And I’ve learned that the best thing you can do is just go with it.

Friday, March 2, 2012

Answering the Reference Question

I get a lot of calls at the library.

Most are fairly vanilla. In a typical day, I will answer every question on the library website’s FAQs page at least once. “Can you renew my books?” “How late are you open?” “Where are you located?”

Sometimes patrons call with book questions. “When does the new James Patterson come out?” “Can you tell me the next book in this series?” These, too, are well within the normal parameters and we, as librarians, have a number of tools at our disposal to efficiently locate this information for you.

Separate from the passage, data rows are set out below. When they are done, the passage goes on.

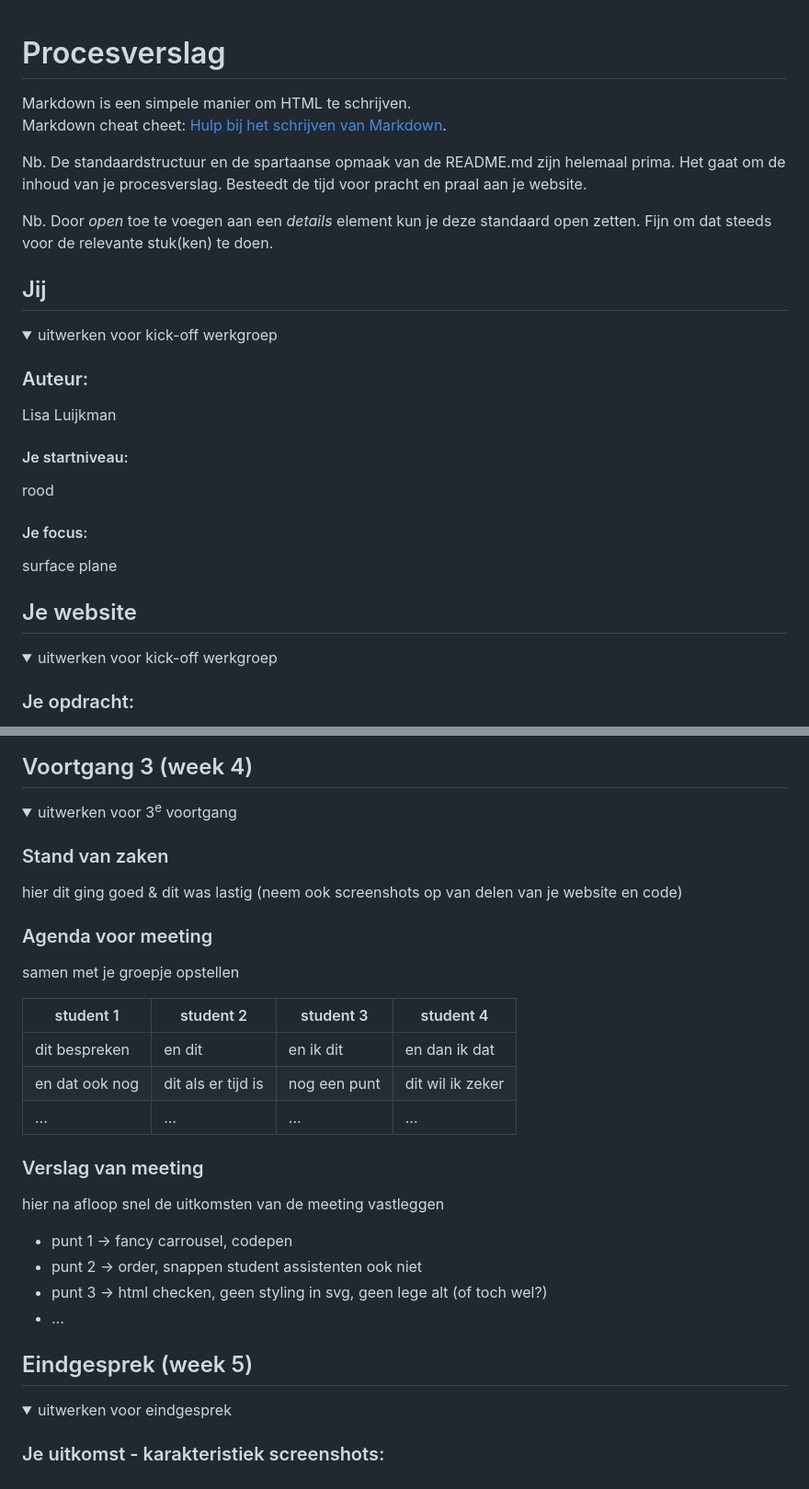
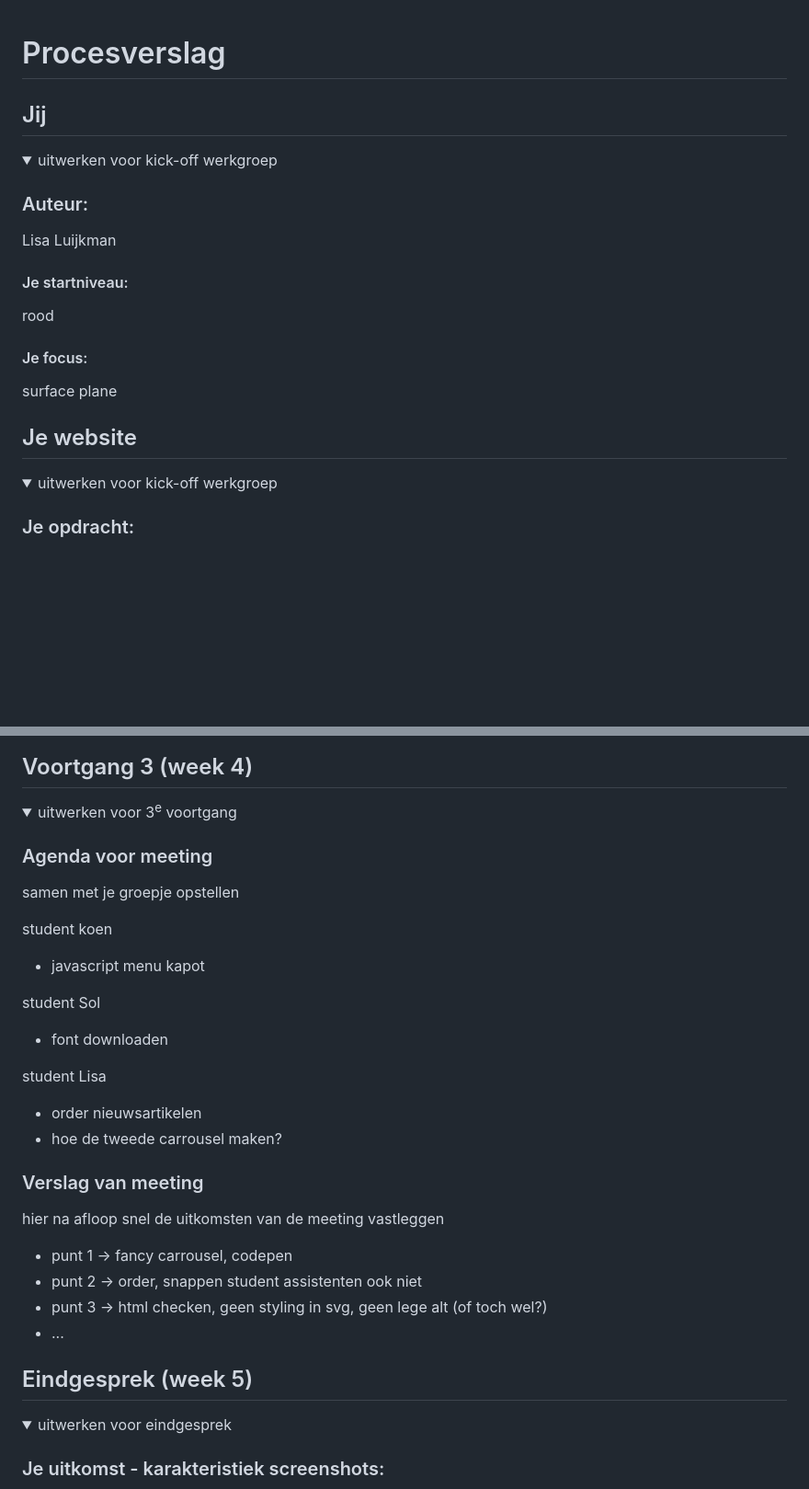
Before and after one commit to lisaluijk/FvD, a Markdown page: README.md, 2 parts joined by grey strips. Shown: that part at 92% size. Rendered like a GitHub page; folded sections open; blank space fills up the shorter version.

```diff
--- a/README.md
+++ b/README.md
@@ -1,17 +1,6 @@
 # Procesverslag
-Markdown is een simpele manier om HTML te schrijven.
-Markdown cheat cheet: [Hulp bij het schrijven van Markdown](https://github.com/adam-p/markdown-here/wiki/Markdown-Cheatsheet).
-
-Nb. De standaardstructuur en de spartaanse opmaak van de README.md zijn helemaal prima. Het gaat om de inhoud van je procesverslag. Besteedt de tijd voor pracht en praal aan je website.
-
-Nb. Door *open* toe te voegen aan een *details* element kun je deze standaard open zetten. Fijn om dat steeds voor de relevante stuk(ken) te doen.
-
-
-
-
 
 ## Jij
-
 <details open>
   <summary>uitwerken voor kick-off werkgroep</summary>
 
@@ -26,11 +15,7 @@ Nb. Door *open* toe te voegen aan een *details* element kun je deze standaard op
 </details>
 
 
-
-
-
 ## Je website
-
 <details open>
   <summary>uitwerken voor kick-off werkgroep</summary>
 
@@ -195,18 +167,18 @@ Uit de wcag checklist kwamen de volgende punten:
 <details>
   <summary>uitwerken voor 3<sup>e</sup> voortgang</summary>
 
-  ### Stand van zaken
-  hier dit ging goed & dit was lastig (neem ook screenshots op van delen van je website en code)
-
-
   ### Agenda voor meeting
   samen met je groepje opstellen
 
-  | student 1      | student 2          | student 3    | student 4        |
-  | ---            | ---                | ---          | ---              |
-  | dit bespreken  | en dit             | en ik dit    | en dan ik dat    |
-  | en dat ook nog | dit als er tijd is | nog een punt | dit wil ik zeker |
-  | ...            | ...                | ...          | ...              |
+  student koen
+   - javascript menu kapot
+
+  student Sol
+  - font downloaden
+
+  student Lisa
+  -  order nieuwsartikelen
+  - hoe de tweede carrousel maken?
 
 
   ### Verslag van meeting
@@ -216,15 +188,10 @@ Uit de wcag checklist kwamen de volgende punten:
   - punt 2 -> order, snappen student assistenten ook niet
   - punt 3 -> html checken, geen styling in svg, geen lege alt (of toch wel?)
   - ...
-
 </details>
 
 
-
-
-
 ## Eindgesprek (week 5)
-
 <details>
   <summary>uitwerken voor eindgesprek</summary>
 
```
Also changed, not shown: other parts of README.md (+23 -40 lines), readme-images/2wcag-1.jpg (added), readme-images/2wcag-2.jpg (added), readme-images/2wcag-3.jpg (added), readme-images/2wcag-4.jpg (added), readme-images/2wcag-5.jpg (added).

Other calls take more time. In library school, they call it “Answering the Reference Question.” In the Pre-Internet Era, librarians were the only search engines. Many elderly people, technophobes, and elderly technophobes still call the library when they need to know the capital of Montana or the phone number of the quaint delicatessen on the south end of Main street (on a good day, the patron is referring to the Main street of the city you are actually in). We expect these calls. We are used to these calls.

Still other calls shall live in infamy forever.

“Library. This is Tori. How can I help you?”

“Yes, hello,” a man said in a Rhett Butler accent. “I am calling for information on several of the buildings there in town. Specifically their history, from when they were built to present day.”

I immediately kicked into “Answering the Reference Question” mode. “Certainly, sir. I’m sure someone at the city historical museum can help you. I can give you their phone number off the city’s webpage,” I said, because when I’m giving someone information they could easily find for themselves, I like to spell out exactly where I found it.

“Much obliged,” he said, oozing southern charm.

I gave him the number. “Will that be all, sir?”

“Do you think they’d have information on who owned various buildings over the years?” he said.

I couldn’t silence the little voice in my brain ticking off all the creepy, serial-killer reasons he might have had for wanting information on who owned what. “I’m not sure, sir. Was there a specific building you wanted to know about?”

“Well, young lady,” he said, “as it happens, I am a ghost hunter, and I am investigating the haunting of a house on Central Avenue. Would you know anything about strange goings on in that vicinity?”

That. That right there is when the conversation went so-not-the-way I thought it was going to go. I stared out the front door, twirling my pen, then remembered I needed to answer the man. “No, sir,” I said. “You’re probably better off with the historical museum.”

“Thank you kindly,” he said, hanging up.

And after a minute or two of stunned contemplation, I hung up as well.